• **Task instructions**
The lines you return should be those containing the string "rensei", taken from the data below.

• • • • • • •

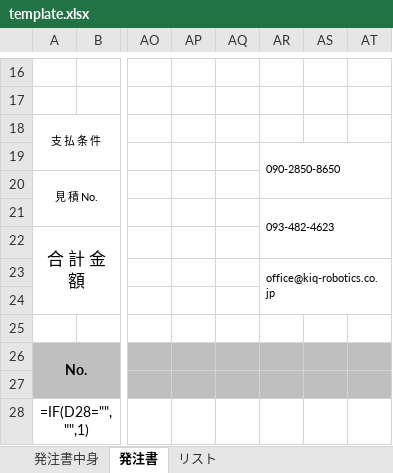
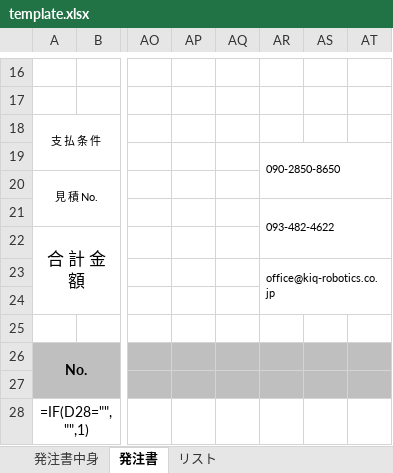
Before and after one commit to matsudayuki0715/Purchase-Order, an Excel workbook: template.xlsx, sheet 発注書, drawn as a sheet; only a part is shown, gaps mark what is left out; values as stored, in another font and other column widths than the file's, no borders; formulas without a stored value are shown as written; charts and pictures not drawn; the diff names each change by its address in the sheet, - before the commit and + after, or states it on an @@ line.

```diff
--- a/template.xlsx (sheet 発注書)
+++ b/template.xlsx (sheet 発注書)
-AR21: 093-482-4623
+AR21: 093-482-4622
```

• • • • • • •

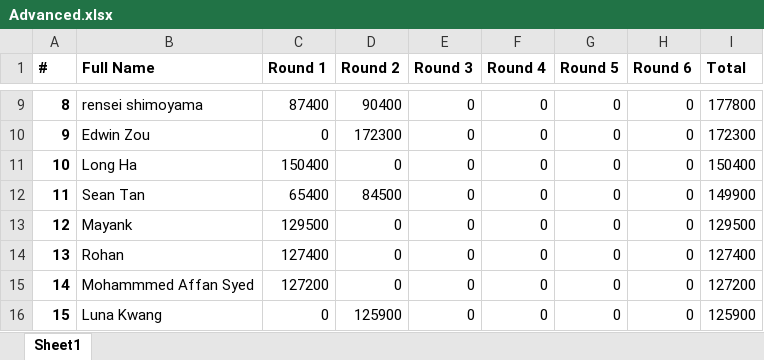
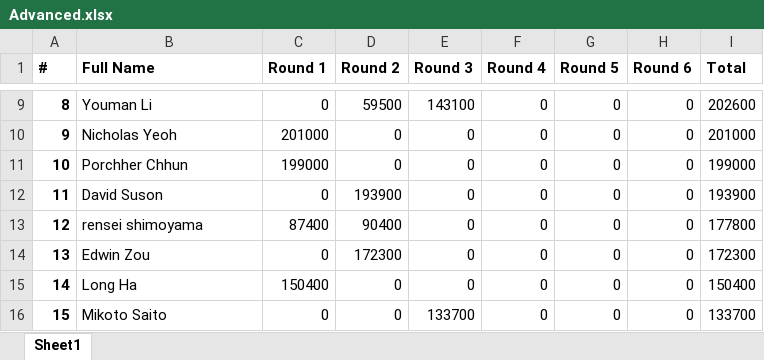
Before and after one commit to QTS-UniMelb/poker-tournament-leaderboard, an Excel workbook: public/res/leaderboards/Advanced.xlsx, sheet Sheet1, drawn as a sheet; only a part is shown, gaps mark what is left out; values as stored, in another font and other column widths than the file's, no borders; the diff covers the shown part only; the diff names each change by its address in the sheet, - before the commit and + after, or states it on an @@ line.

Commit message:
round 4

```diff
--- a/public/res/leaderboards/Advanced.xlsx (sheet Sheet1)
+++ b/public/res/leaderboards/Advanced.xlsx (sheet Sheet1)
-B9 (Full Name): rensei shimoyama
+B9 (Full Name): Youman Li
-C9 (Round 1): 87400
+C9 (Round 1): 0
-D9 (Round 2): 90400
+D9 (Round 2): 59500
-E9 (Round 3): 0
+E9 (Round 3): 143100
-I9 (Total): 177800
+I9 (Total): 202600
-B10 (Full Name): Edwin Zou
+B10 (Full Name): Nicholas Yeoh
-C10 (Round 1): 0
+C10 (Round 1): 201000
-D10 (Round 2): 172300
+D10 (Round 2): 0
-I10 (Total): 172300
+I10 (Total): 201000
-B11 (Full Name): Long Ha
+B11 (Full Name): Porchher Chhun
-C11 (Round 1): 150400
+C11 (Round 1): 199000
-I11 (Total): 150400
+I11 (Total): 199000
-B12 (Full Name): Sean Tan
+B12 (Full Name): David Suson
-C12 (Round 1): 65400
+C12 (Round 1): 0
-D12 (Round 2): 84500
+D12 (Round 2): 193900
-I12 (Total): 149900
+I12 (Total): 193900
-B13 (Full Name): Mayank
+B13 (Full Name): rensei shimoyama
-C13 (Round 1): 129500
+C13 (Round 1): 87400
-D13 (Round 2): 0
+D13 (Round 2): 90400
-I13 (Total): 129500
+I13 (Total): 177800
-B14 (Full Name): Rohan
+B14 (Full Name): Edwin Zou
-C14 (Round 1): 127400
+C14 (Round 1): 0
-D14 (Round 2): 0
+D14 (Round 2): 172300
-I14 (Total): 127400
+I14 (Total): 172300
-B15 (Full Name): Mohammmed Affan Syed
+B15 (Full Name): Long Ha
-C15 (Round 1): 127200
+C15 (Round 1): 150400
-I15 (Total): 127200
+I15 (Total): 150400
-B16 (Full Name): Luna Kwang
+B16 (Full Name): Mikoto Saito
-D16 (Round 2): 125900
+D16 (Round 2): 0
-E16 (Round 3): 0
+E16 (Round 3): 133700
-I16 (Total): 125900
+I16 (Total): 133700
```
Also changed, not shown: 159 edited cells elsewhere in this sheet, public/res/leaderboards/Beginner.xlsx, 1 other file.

• • • • • • •

• **Response to the task**
-B9 (Full Name): rensei shimoyama
+B13 (Full Name): rensei shimoyama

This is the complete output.